     I never said family is the most important thing to women. The least interesting thing a person can do in their life, in my personal opinion, is have and raise children. Zero interest from me. But I’m not so deluded by my own opinion of having a family to think that it isn’t something important, or at least pleasant sounding to many women. And I never said a woman with a career is a bad woman. Thank you for assuming so many negative things about my opinion though.

    What I AM saying is that 60+ hour workweeks mean you can’t spend any time with family, and if you’re going to have a family there’s most likely a rather high chance you’re going to want to spend some time with them. Moreover, I’m not even using having a family as an excuse for why women aren’t working on video games. I think it’s terrible that ANY person, male or female, should have to work 60+ hours a week at their job. That makes it hard for anyone to have a life outside of work, and I think it’s something that really needs to be dealt with to benefit all game developers as a whole.

  • Anonymous

    Sorry, but you started off your post the “major reason why WOMEN don’t …” and the topic at hand is about the lack of women in the industry. Therefore, I assumed that you were making a commentary specifically about why women would not want to be in the video game industry. You really didn’t make it clear you were talking about all genders, and even if you were, it’s still not relevant to this conversation. If it’s true that you believe that there are equal amounts of men and women who are willing to not give two squats about their social life and want to work in the game industry, what exactly does your observation contribute here?

  • Addie/Annie D

    I’m currently studying a cert II in media and while I may be the only girl in that class, there are plenty of girls who are slowly entering the industry such as EA & others.

    It just takes time before you notice changes like this happen. 

  • Brooke Stenz

    ok i have a lot to say about this, i am a 23 year old female and have been playing since i can remember, and i play EVERYTHING! I got into school for game design but the $ wasn’t there and i would’ve loved the experience because life as a female gamer itself is interesting. Now, I think it is a good idea to reach out to different age groups and the interests of some females. And an all female NHL game would be awesome! But i don’t think anyone wants to see every conversion from what would be a “boys” game to a “girls” game. I don’t think computer science classes while kids are younger would really help though. Especially if it’s required. They look at classes as if they NEED to take them and can’t enjoy them, electives on the other hand are always enjoyable. From personal experience video games have never been the cool thing expecially for a girl.

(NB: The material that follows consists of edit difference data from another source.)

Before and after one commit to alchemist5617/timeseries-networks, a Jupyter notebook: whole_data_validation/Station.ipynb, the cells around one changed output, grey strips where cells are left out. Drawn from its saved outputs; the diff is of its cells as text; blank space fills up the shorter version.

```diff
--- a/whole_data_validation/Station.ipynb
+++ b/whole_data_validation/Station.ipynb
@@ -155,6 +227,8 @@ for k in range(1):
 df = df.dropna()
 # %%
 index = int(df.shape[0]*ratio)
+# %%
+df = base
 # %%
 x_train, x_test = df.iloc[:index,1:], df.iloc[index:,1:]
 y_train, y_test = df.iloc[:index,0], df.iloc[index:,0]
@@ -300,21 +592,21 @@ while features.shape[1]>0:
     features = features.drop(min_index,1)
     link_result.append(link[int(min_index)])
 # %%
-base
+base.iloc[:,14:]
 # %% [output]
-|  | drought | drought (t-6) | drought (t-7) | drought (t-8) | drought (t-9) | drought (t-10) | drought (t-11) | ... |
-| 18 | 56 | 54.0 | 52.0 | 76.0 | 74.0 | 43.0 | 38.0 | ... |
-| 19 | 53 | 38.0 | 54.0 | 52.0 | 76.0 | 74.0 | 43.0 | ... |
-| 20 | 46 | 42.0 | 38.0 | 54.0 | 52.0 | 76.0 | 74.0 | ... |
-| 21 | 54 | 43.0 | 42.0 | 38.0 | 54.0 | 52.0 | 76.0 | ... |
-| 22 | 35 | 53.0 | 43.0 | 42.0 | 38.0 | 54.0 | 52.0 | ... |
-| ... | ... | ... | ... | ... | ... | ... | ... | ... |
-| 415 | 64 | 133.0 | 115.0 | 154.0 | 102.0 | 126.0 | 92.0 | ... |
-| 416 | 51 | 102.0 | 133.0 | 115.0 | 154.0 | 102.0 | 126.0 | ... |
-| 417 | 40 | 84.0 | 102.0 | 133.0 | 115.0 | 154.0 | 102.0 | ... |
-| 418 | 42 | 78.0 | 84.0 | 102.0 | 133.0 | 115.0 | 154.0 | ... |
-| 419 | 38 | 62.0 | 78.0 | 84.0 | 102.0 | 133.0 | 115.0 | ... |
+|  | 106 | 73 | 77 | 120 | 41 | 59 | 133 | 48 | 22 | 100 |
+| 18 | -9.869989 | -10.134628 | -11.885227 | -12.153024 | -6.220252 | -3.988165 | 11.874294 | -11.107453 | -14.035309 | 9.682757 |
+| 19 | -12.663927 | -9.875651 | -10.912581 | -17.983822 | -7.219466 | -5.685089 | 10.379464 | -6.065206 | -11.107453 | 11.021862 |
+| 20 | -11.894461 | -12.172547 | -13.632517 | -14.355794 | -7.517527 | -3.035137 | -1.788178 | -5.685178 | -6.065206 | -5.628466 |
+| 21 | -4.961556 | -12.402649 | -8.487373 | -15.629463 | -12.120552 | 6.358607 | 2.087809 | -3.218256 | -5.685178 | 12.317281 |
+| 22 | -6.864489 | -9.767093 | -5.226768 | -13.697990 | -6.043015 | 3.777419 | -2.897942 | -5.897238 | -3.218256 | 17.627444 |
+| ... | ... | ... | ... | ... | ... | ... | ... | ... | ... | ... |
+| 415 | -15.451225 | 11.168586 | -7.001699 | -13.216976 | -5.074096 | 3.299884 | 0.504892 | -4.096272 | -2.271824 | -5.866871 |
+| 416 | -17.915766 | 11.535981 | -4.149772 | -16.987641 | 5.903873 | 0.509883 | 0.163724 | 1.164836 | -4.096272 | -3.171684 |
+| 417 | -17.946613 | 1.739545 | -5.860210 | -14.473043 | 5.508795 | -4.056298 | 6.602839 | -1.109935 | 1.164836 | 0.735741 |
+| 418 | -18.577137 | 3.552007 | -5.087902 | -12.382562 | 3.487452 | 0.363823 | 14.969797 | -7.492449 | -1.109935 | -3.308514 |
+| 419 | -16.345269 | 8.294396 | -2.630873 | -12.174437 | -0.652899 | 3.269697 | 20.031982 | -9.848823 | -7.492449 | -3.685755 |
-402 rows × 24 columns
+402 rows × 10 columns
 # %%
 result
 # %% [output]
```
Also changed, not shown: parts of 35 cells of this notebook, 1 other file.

I can’t turn on call of duty (or any online game that involves joining a party) without hearing ”oh shit, there’s a girl in our party. Now we’re going to lose.” or something to that extent. Ive gotten made fun of all my life for gaming..and I have two younger sisters (15 and 10) that won’t admit that they play because they don’t want to get teased. Now I think sims is so popular among girls because you can create your character, basically how you want to look. Things that young girls are thinking about, makeup, hair, etc. Where there is the handful that want to play MMOs and first person shooters. I give props to EA for wanting to expand their female workforce and female customer database because I BELIEVE STRONGLY IN GIRLS FOR GAMING!!

  • John Cover

    I’ve been studying Math and Computer Science for 5 years now in 3 different states, and I can say that while they still constitute a minority, there appears to be a steady increase in women attending my classes.

    On a side note, is anyone familiar with the methods the ESA used in their study referenced here regarding the demographics of the game industry? Those percentages are shocking to me.